Tag Archives: Foregrounds

A Year of Photographers in the Picture

A little shy of a year agowith the world’s attention focused on a change of power in North Koreaa photo of Kim Jung Il’s funeral, released by KCNA (North Korean Central News Agency), sparked controversy. The image had been manipulatedless for overt political ends, more for visual harmony. Blog Submission . The photo’s offending elements, photoshopped from the image, were not political adversaries or top secret information, but a group of photographers who had disturbed the aesthetic order of the highly orchestrated and meticulously planned occasion.

KCNA/Reuters

Dec. 28, 2011. A limousine carrying a portrait of late North Korean leader Kim Jong-il leads his funeral procession in Pyongyang.

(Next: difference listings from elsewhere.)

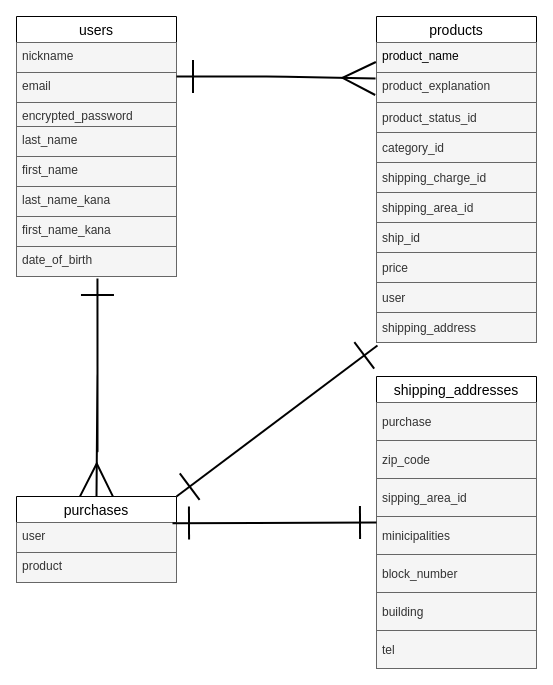
Above: furimaER.dio in kujira3206/furima-36477 (draw.io), before the change. Source tidied: cells renumbered, new cells numbered last; positions are measured from the earlier drawing's top-left corner, leaving out a move shared by most shapes. Both pictures are drawn from the tidied source at 100%, with x=0, y=0 at pixel (16, 16).
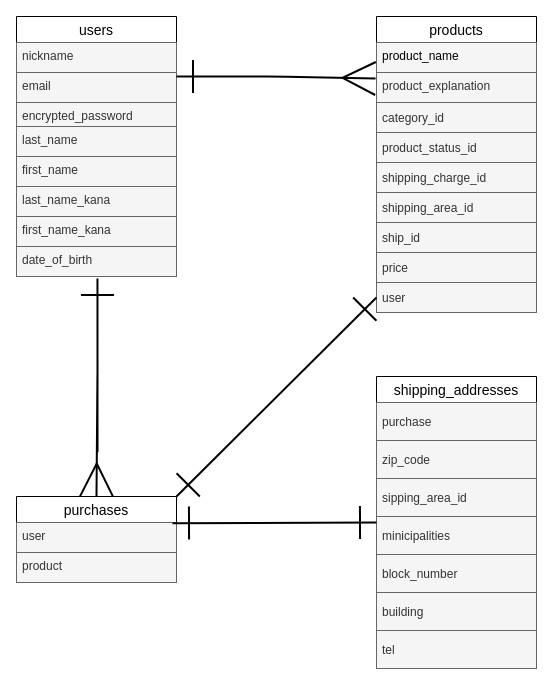
Above is the later version.

Unchanged cells that the change refers to:
```xml
<mxCell id="20" value="user" style="text;strokeColor=#666666;fillColor=#f5f5f5;spacingLeft=4;spacingRight=4;overflow=hidden;points=[[0,0.5],[1,0.5]];portConstraint=eastwest;fontSize=12;verticalAlign=middle;fontColor=#333333;" parent="11" vertex="1">
  <mxGeometry y="266" width="160" height="30" as="geometry" />
</mxCell>
<mxCell id="23" value="purchases" style="swimlane;fontStyle=0;horizontal=1;startSize=26;align=center;fontSize=14;" parent="1" vertex="1">
  <mxGeometry y="480" width="160" height="86" as="geometry" />
</mxCell>
```

The edit, as a diff of the source:
```diff
@@
     <mxCell id="11" value="products" style="swimlane;fontStyle=0;horizontal=1;startSize=26;align=center;fontSize=14;" parent="1" vertex="1">
-      <mxGeometry x="360" width="160" height="326" as="geometry" />
+      <mxGeometry x="360" width="160" height="296" as="geometry" />
     </mxCell>
@@
+    <mxCell id="15" value="category_id" style="text;spacingLeft=4;spacingRight=4;overflow=hidden;fontSize=12;verticalAlign=middle;sketch=0;fillColor=#f5f5f5;fontColor=#333333;strokeColor=#666666;" parent="11" vertex="1">
+      <mxGeometry y="86" width="160" height="30" as="geometry" />
+    </mxCell>
     <mxCell id="14" value="product_status_id" style="text;strokeColor=#666666;fillColor=#f5f5f5;spacingLeft=4;spacingRight=4;overflow=hidden;fontSize=12;verticalAlign=middle;fontColor=#333333;" parent="11" vertex="1">
-      <mxGeometry y="86" width="160" height="30" as="geometry" />
+      <mxGeometry y="116" width="160" height="30" as="geometry" />
     </mxCell>
-    <mxCell id="15" value="category_id" style="text;spacingLeft=4;spacingRight=4;overflow=hidden;fontSize=12;verticalAlign=middle;sketch=0;fillColor=#f5f5f5;fontColor=#333333;strokeColor=#666666;" parent="11" vertex="1">
-      <mxGeometry y="116" width="160" height="30" as="geometry" />
-    </mxCell>
@@
-    <mxCell id="21" value="shipping_address" style="text;spacingLeft=4;spacingRight=4;overflow=hidden;points=[[0,0.5],[1,0.5]];portConstraint=eastwest;fontSize=12;verticalAlign=middle;sketch=0;fillColor=#f5f5f5;fontColor=#333333;strokeColor=#666666;" parent="11" vertex="1">
-      <mxGeometry y="296" width="160" height="30" as="geometry" />
-    </mxCell>
@@
-    <mxCell id="28" style="edgeStyle=none;html=1;startArrow=ERone;startFill=0;endArrow=ERone;endFill=0;startSize=30;endSize=30;strokeColor=#000000;strokeWidth=2;exitX=1;exitY=0;exitDx=0;exitDy=0;entryX=0.006;entryY=1.1;entryDx=0;entryDy=0;entryPerimeter=0;" parent="1" edge="1" source="23" target="21">
+    <mxCell id="28" style="edgeStyle=none;html=1;startArrow=ERone;startFill=0;endArrow=ERone;endFill=0;startSize=30;endSize=30;strokeColor=#000000;strokeWidth=2;exitX=1;exitY=0;exitDx=0;exitDy=0;entryX=0;entryY=0.5;entryDx=0;entryDy=0;" parent="1" edge="1" source="23" target="20">
       <mxGeometry relative="1" as="geometry" />
     </mxCell>
```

In an age where seemingly every occasion is documented through photography from every conceivable anglean estimated 380 billion photographs will be taken this year aloneit’s not only North Korean bureaucrats who are wrestling to keep hoards of other photographers out of their pictures.

Photographers frequently appear in news photographs made by others. Banks of cameras greet celebrities and public figures at every event; cell phones held high by admirers become a tribute in lights, but a distraction to the viewer. Amateurs and professionals, alike, appear in backgrounds and in foregrounds of images made at both orchestrated events and in more candid moments. squido lense . The once-invisible professional photographer’s process has been laid bare.

On occasion, photographers even purposefully make their fellow photographers the subject of their pictures. The most difficult picture to take, it seems, is one without the presence of another photographer either explicitly or implicitly in the frame.

Everyone wants to record their own version of realityironically, it turns out, because by distracting oneself with a camera, it’s easy to miss the true experience of a moment. At a recent Jack White concert, the guitarist requested that audience members stop trying to take their own photos. “The bigger idea,” his label noted in a statement, “is for people to experience the event with their own eyes and not watch an entire show through a tiny screen in their hand. We have every show photographed professionally and the pictures are available from Jack White’s website shortly after to download for free.”

The abundance of camera phones and inexpensive digital cameras has changed the photographic landscape in countless and still-incompletely understood ways, and it’s not just the North Korean government trying to find ways around the hoards of photographers making their way into everyone else’s shots. Here, TIME looks back on the past year to highlight an increasingly common phenomenon: the photographer in the picture.

” Boring Landscape” series by the italian…

” Boring Landscape” series by the italian photographer Marco Citron,  features in german magazine PhotoNews, with a review about the work written by Martin Parr :

“The photos of Marco Citron from ex-soviet countries look strangely familiar. They remind us of the images of Utopia, so beloved by Communist block photographers in the 60’s and 70s. These can be found in postcards, propaganda books showing the bright new cities they depicted and many other forms. Yet somehow we also know
they are different. Not only are these taken by a artist of some sophistication, but just the way he arranges the cars, and the foregrounds,for example, in the photographs has a real wit to them.
It is both playful and very subtle. The photographs have a humour to them which is almost a contradiction, given the dry and pedestrian nature of the subject matter.
That little ambiguity is  what makes these photographs really work.”

A part of Food For Your Eyes Slideshows presented during  Month of Photograhy in Vienna last november ,  “Boring Landscape” is exhibited at the 5th Darmstädter Tage der Fotografie